Today that tune (Nkosi Sikelel' iAfrika) is South Africa's National Anthem,
but at the time, it was under a "ban" by the Apartheid government.

In the event, the radio DJ's had a field-day with "Weeping", and it spent two weeks at Number One.

To read the lyrics of "Weeping", please click here

Over the years, the following artists have released recordings of "Weeping":

1987: Bright Blue (on the flip-side of our "forty-five" Yesterday Night)
Weeping: Cover-art from 1st version

1993: Various personnel (recorded for Ipi Tombi movie soundtrack)
Weeping: Cover-art from 2nd version

1996: Qkumba Zoo (on their CD Wake Up & Dream)
Weeping: Cover-art from 3rd version

1996: Soweto String Quartet, with guest vocalist Vusi Mahlasela (on their CD Renaissance)
Weeping: Cover-art from 4th version

Around 1997: Coenie de Villiers (with lyrics in Afrikaans, on his CD Solo)
Weeping: Cover-art from 5th version

2000: Kearsney College Choir (on their CD Road to the Olympics)
Weeping: Cover-art from 6th version

Around 2002: James Stewart (on his CD Eklektik)
Weeping: Cover-art from 7th version

2004: Jinny Sagorin (on her CD It's For You)
Weeping: Cover-art from 8th version

2004: Soweto Gospel Choir (on their CD Blessed)
Weeping: Cover-art from 9th version

2006: Josh Groban (on his CD Awake)
Weeping: Cover-art from 10th version

2008: Josh Groban, a second time (on his DVD-CD package Awake Live)
Weeping: Cover-art from 11th version

2009: Josh Groban, a third time (on his DVD An Evening in New York City)
Weeping: Cover-art from 12th version

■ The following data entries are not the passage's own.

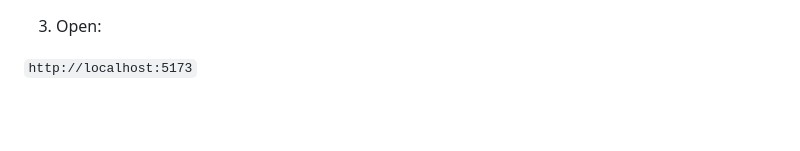
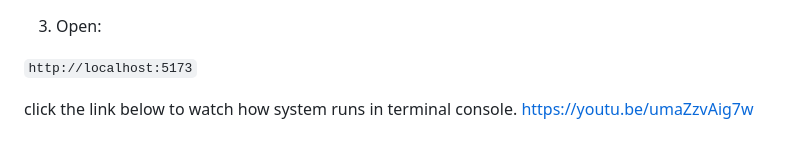
Before and after one commit to Lokwo12/SWMS_MAS, a Markdown page: ReadMe.md, the part around the change. Rendered like a GitHub page; blank space fills up the shorter version.

Commit message:
Add video link for system demonstration
Added a link to a video demonstration of the system.

```diff
--- a/ReadMe.md
+++ b/ReadMe.md
@@ -252,3 +252,7 @@ Useful flags:
 3) Open:
 
 `http://localhost:5173`
+
+
+click the link below to watch how system runs in terminal console.
+https://youtu.be/umaZzvAig7w
```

2009: Louise Carver (on her CD 'The Home Tour' Live)
Weeping: Cover-art from 13th version

2010: St Alban's College (on their CD Chapel Choir)
Weeping: Cover-art from 14th version

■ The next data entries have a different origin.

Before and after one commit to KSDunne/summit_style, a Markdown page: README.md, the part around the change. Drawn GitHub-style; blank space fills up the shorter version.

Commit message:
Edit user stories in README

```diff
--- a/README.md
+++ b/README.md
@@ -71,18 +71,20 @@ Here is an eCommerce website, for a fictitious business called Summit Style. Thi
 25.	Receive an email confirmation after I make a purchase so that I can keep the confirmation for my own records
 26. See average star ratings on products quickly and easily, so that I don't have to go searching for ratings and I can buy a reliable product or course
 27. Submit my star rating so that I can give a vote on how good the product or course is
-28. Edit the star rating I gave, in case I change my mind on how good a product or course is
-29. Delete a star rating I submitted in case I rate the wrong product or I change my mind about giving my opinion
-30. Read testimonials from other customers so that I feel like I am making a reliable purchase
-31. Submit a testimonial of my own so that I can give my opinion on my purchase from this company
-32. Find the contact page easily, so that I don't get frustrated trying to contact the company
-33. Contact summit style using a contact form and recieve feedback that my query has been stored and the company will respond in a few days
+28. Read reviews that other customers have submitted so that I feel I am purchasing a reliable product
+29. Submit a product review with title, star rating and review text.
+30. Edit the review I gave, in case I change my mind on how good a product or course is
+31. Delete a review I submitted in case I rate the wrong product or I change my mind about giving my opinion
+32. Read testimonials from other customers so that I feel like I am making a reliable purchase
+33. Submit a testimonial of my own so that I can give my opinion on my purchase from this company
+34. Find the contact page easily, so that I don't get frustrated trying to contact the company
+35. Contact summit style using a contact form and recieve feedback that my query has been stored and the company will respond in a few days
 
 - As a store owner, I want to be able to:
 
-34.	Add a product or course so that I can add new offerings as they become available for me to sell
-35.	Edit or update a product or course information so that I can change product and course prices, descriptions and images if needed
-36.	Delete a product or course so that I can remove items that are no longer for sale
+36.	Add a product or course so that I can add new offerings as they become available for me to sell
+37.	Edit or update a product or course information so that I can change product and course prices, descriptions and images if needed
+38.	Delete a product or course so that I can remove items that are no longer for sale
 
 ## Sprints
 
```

Weeping , written by Dan Heymann (sometimes mis-spelled as Dan Heyman ), is a famous protest song that emerged from the South African anti Apartheid movement during the mid-1980's, and this song of freedom has been recorded by many artists, including noted South African band Bright Blue and, more recently, Josh Groban , in a collaboration with Ladysmith Black Mambazo and Vusi Mahlasela , who has previously released a solo recording of this song of protest . The anti Apartheid lyrics Weeping contains are among the most-recorded freedom song lyrics of any protest song to have come out of South Africa. The Weeping song (rights to which are partially controlled by Muffled Music ) led to a February, 2006, encounter between singer Josh Groban and songwriter Dan Heymann (occasionally mis-spelled as Heyman ) at New York City's Sony Studios, a legendary institution which has given many a song freedom to soar. It was a thrill for Dan to hear his anti Apartheid song being recorded by such a high-caliber team. Having been a musician in contact with various anti-Apartheid movements during the Freedom-Struggle in South Africa, when examining the Weeping lyrics , Dan was thrilled to feel the connection of his lyric to protest song tradition. When the time came to add backing vocals, nobody needed to teach Vusi Mahlasela lyrics to the Weeping song , having already performed it live so many times, and this new rendition of Dan's familiar rhyming- lyric protest song should give the song freedom to reach many new listeners. Many protest songs were inspired by the anti Apartheid movement and Dan is proud that his freedom song has been so well-received, particularly when there are already so many wonderful anti-Apartheid protest song lyrics in existence.